According to the Assyrian annals, the campaign of TP III penetrated as far south as the ‘brook of Egypt’. It is not known whether TP III moved this far south in response to a looming threat from Egypt or whether his primary goal was to secure Philistine seaports and overland trade routes. If Ahaz was the king of a regional center of power, as Oded suggests, then it is not impossible that he was able to influence the actions of TP III in the western Levant. The payment of Ahaz was more than tribute – it was a bribe. This explains why Isaiah calls the army of Tiglath Pileser III a ‘razor that is hired beyond the River.’ (Isa 7:20) In either case, both Biblical and extra-Biblical sources agree that Ahaz was one of the few kings in the region who did not take part in a rebellion, that Ahaz sent money to TP III, and that at some point in the years 733/732, TP III turned his attention towards Damascus and flattened it.

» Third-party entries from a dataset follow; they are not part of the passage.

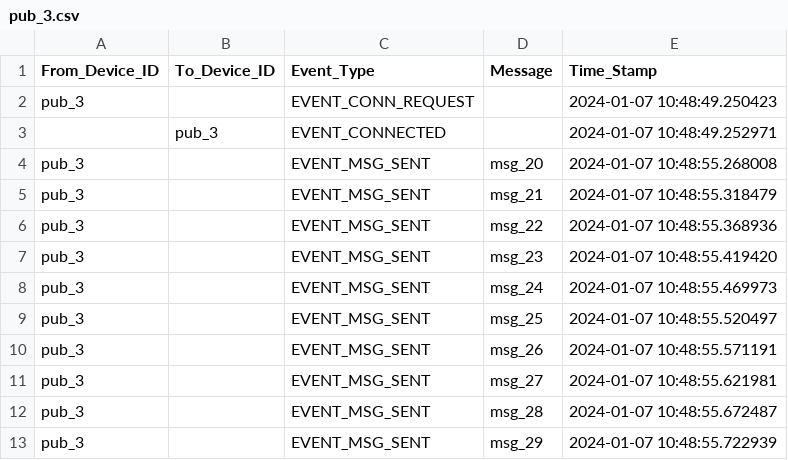
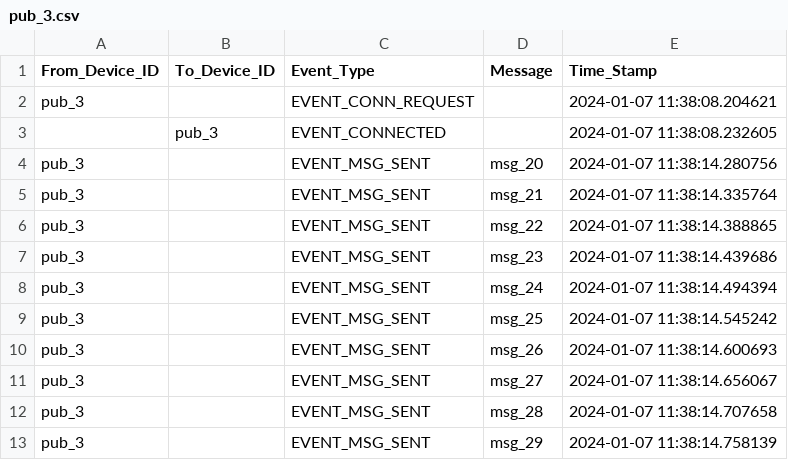
Before and after one commit to adnan333bd/iot-ht2023-data-protocols, a CSV file: src/network/mqtt/log/csv/pub_3.csv, drawn as a sheet.

```diff
--- a/src/network/mqtt/log/csv/pub_3.csv
+++ b/src/network/mqtt/log/csv/pub_3.csv
@@ -1,13 +1,13 @@
 From_Device_ID,To_Device_ID,Event_Type,Message,Time_Stamp
-pub_3,,EVENT_CONN_REQUEST,,2024-01-07 10:48:49.250423
-,pub_3,EVENT_CONNECTED,,2024-01-07 10:48:49.252971
-pub_3,,EVENT_MSG_SENT,msg_20,2024-01-07 10:48:55.268008
-pub_3,,EVENT_MSG_SENT,msg_21,2024-01-07 10:48:55.318479
-pub_3,,EVENT_MSG_SENT,msg_22,2024-01-07 10:48:55.368936
-pub_3,,EVENT_MSG_SENT,msg_23,2024-01-07 10:48:55.419420
-pub_3,,EVENT_MSG_SENT,msg_24,2024-01-07 10:48:55.469973
-pub_3,,EVENT_MSG_SENT,msg_25,2024-01-07 10:48:55.520497
-pub_3,,EVENT_MSG_SENT,msg_26,2024-01-07 10:48:55.571191
-pub_3,,EVENT_MSG_SENT,msg_27,2024-01-07 10:48:55.621981
-pub_3,,EVENT_MSG_SENT,msg_28,2024-01-07 10:48:55.672487
-pub_3,,EVENT_MSG_SENT,msg_29,2024-01-07 10:48:55.722939
+pub_3,,EVENT_CONN_REQUEST,,2024-01-07 11:38:08.204621
+,pub_3,EVENT_CONNECTED,,2024-01-07 11:38:08.232605
+pub_3,,EVENT_MSG_SENT,msg_20,2024-01-07 11:38:14.280756
+pub_3,,EVENT_MSG_SENT,msg_21,2024-01-07 11:38:14.335764
+pub_3,,EVENT_MSG_SENT,msg_22,2024-01-07 11:38:14.388865
+pub_3,,EVENT_MSG_SENT,msg_23,2024-01-07 11:38:14.439686
+pub_3,,EVENT_MSG_SENT,msg_24,2024-01-07 11:38:14.494394
+pub_3,,EVENT_MSG_SENT,msg_25,2024-01-07 11:38:14.545242
+pub_3,,EVENT_MSG_SENT,msg_26,2024-01-07 11:38:14.600693
+pub_3,,EVENT_MSG_SENT,msg_27,2024-01-07 11:38:14.656067
+pub_3,,EVENT_MSG_SENT,msg_28,2024-01-07 11:38:14.707658
+pub_3,,EVENT_MSG_SENT,msg_29,2024-01-07 11:38:14.758139
```
Also changed, not shown: src/network/mqtt/log/csv/pub_1.csv, src/network/mqtt/log/csv/pub_2.csv, 5 other files.
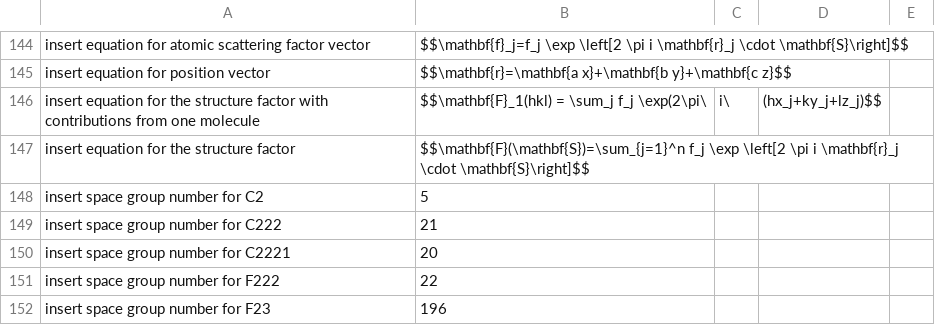
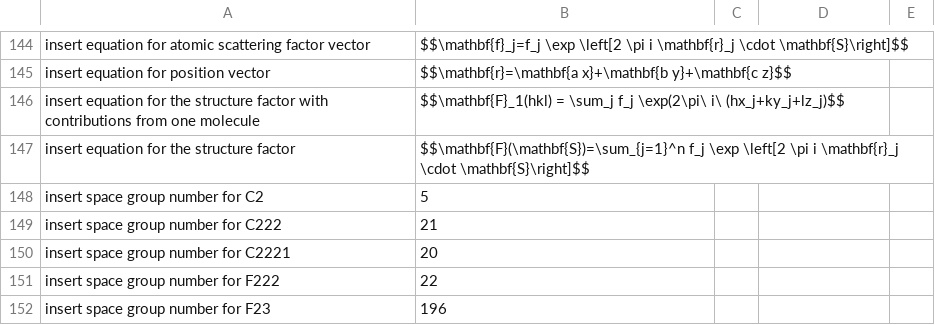
Before and after one commit to MooersLab/biological-crystallography-voice-in, a CSV file: biocryst.csv, drawn as a sheet; only a part is shown, gaps mark what is left out.

Commit message:
Update biocryst.csv

```diff
--- a/biocryst.csv
+++ b/biocryst.csv
@@ -145,3 +145,3 @@ insert equation for atomic scattering factor vector,$$\mathbf{f}_j=f_j \exp \lef
 insert equation for position vector,$$\mathbf{r}=\mathbf{a x}+\mathbf{b y}+\mathbf{c z}$$
-insert equation for the structure factor with contributions from one molecule,$$\mathbf{F}_1(hkl) = \sum_j f_j \exp(2\pi\,i\,(hx_j+ky_j+lz_j)$$
+insert equation for the structure factor with contributions from one molecule,$$\mathbf{F}_1(hkl) = \sum_j f_j \exp(2\pi\ i\ (hx_j+ky_j+lz_j)$$
 insert equation for the structure factor,$$\mathbf{F}(\mathbf{S})=\sum_{j=1}^n f_j \exp \left[2 \pi i \mathbf{r}_j \cdot \mathbf{S}\right]$$
```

According to the Eponym Chronicle, the siege of Damascus lasted two years. After it fell, TP III turned Syria into a province under the control of an Assyrian governor. In response to the defeat of Damascus, the inhabitants of Samaria removed Pekah from the throne and made Hoshea king in his stead. Two very broken fragments list the towns in the Upper and Lower Galilee conquered by TP III during his campaign of 734-732 and the number of captives taken from each. The names of the towns that were destroyed are difficult to decipher but it remains striking testimony to the devastation wrought by TP III on the Galilee in 733-732. The text further states that TP III “utterly destroyed” the “[… 16 districts of the land of Bit- [Humria].” (RT no. 17) The regions of Israel directly impacted by TP III’s invasion are also listed in the book of Kings. (2 Kings 15:29)
It is within the context of the destruction of these northern regions, the tribal allotments of Zebulun and Naphtali, that the words of Isaiah are best understood.
But there will be no gloom for her who was in anguish. In the former time he brought into contempt the land of Zebulun and the land of Naphtali, but in the latter time he has made glorious the way of the sea, the land beyond the Jordan, Galilee of the nations. The people who walked in darkness have seen a great light; those who dwelt in a land of deep darkness, on them has light shone. (Isa 9:1-2 ESV)
Cogan, M. (2008). The Raging Torrent. Jerusalem, Carta.
Cogan, M. and H. Tadmor (1988). II Kings : a new translation. Garden City, N.Y., Doubleday.
Cohen, C. (1979). Neo-Assyrian Elements in the First Speech of the Biblical Rab-Shaqe, Tel Aviv University
Oded, B. (1972). “The Historical Background of the Syro-Ephraimite War Reconsidered.” Catholic Biblical Quarterly 34: 153-165.